Friday, November 26, 2004

Civilian, Arms, Tactics and Ethics
via Arutz-7.
There's a new website that catalogues the arms Israel's "peace partners" in the PA (and related organizations) have acquired and deployed. The editor of the website, Aharon Etengoff used to work for the IDF spokesperson's office.
If the Palestinians had used their resourcefulness over the past 11+ years to build an economy instead of a terrorist state, there'd now be peace between Israel and a prosperous Palestine. That there isn't is a testament to the fact that the PA was always more interested in destruction than in production.
And how should Israel face the threat these weapons and their users present to their country. Why that's been addressed by Maj Gen Amos Yadlin in "Ethical Dilemmas in Fighting Terrorism."
To take one example of the difficulty Israel has in fighting its civilian surrounded enemy Yadlin tells us:
The case of Salah Shehada, the head of the military arm of Hamas, is a prime example of ethical concerns in decision-making. Shehada planned terror attacks in Israel, including the attack on the Dolphinarium discotheque where twenty-one teenagers were killed, and he was in the process of planning a "mega-attack." We knew that if we hit him, the mega-terror process would stop because he was the mind behind it, the planner, the one who was really pushing the button. Shehada was always surrounded by innocent people until one night in July 2002 we found him almost alone, and we delivered a 2,000-pound bomb on his apartment and he was killed. Unfortunately, the intelligence about those in the surrounding buildings was wrong, and innocent people were killed. Yet when the decision was made, it was the right decision from an ethical point of view because the scale included a mega-attack threatening the lives of hundreds of Israelis, balanced against a terrorist with some collateral damage. But in this case the collateral damage was too high.

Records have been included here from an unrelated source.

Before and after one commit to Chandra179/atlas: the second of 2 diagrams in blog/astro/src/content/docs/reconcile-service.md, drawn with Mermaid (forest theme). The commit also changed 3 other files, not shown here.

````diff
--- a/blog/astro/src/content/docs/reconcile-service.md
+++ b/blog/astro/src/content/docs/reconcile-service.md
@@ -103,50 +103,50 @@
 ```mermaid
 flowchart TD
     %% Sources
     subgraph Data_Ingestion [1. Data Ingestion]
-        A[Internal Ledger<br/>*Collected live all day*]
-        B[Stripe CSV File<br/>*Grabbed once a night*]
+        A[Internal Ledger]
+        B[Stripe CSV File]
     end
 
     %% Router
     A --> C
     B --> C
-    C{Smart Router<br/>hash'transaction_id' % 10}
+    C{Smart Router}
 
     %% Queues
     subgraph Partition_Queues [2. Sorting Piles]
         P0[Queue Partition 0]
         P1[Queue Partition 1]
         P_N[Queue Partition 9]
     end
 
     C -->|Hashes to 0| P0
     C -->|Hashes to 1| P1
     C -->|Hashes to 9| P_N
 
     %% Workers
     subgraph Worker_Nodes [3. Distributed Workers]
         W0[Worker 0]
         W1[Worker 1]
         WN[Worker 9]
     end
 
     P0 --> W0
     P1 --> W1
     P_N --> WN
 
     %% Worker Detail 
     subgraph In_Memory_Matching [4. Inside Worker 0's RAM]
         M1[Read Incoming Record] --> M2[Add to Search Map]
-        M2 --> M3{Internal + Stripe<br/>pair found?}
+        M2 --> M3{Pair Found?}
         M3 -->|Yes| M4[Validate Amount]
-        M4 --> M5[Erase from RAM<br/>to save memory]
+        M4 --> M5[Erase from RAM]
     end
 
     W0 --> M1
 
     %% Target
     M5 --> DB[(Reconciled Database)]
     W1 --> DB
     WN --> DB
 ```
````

A month later, in August 2002, we had all the leadership of Hamas - Sheikh Yassin and all his military commanders, all his engineers, all the minds of terror - in one room in a three-story house and we knew we needed a 2,000-pound bomb to eliminate all of them - the whole leadership, 16 people, all the worst terrorists in the world. Think about having Osama bin Laden and all the top leadership of al-Qaeda in one house. However, due to the criticism in Israeli society and in the media, and due to the consequences of innocent Palestinians being killed, a 2,000-pound bomb was not approved and we hit the building with a much smaller bomb. There was a lot of dust, a lot of noise, but they all got up and ran away and we missed the opportunity. So the ethical dilemmas are always there.

The chief of staff is always asking, "Bring me an operational plan that will endanger fewer civilians around the terrorist." This is an important principle: We never target civilians. They kill our civilians but we will not kill theirs as a punishment. We are always targeting terrorists on their way to do us imminent harm. The dilemma is that the terrorists are within these civilians.
It's not so simple as Israel's many critics would have us believe. Israel took a lesson when too many died as collateral damage - in an attack fully compliant with international law despite what the naysayers would claim - and, as a result, a group of terrorists survived to fight and kill another day.
And when you read about how cruel Israeli soldiers keep this in mind:
On the one hand, we had to deal with the terrorists and look for the tunnels. On the other hand, we had to avoid collateral damage or hitting the civilians. So first of all we applied the principle of warning. We warned the civilians that they had to leave because the terrorists were there.

We had to make every attempt to move them before the fighting began. Two soldiers paid with their lives because they were trying to help a Palestinian old lady get some water and Palestinian snipers killed them. Think about the commander who has to go to the parents of the soldiers and tell them that because of ethical issues they helped this old lady but your son is dead because of it. It's an awful dilemma.

Other than the American army is there any other army in the world that would take such care to assist civilians from the enemy's side? The French?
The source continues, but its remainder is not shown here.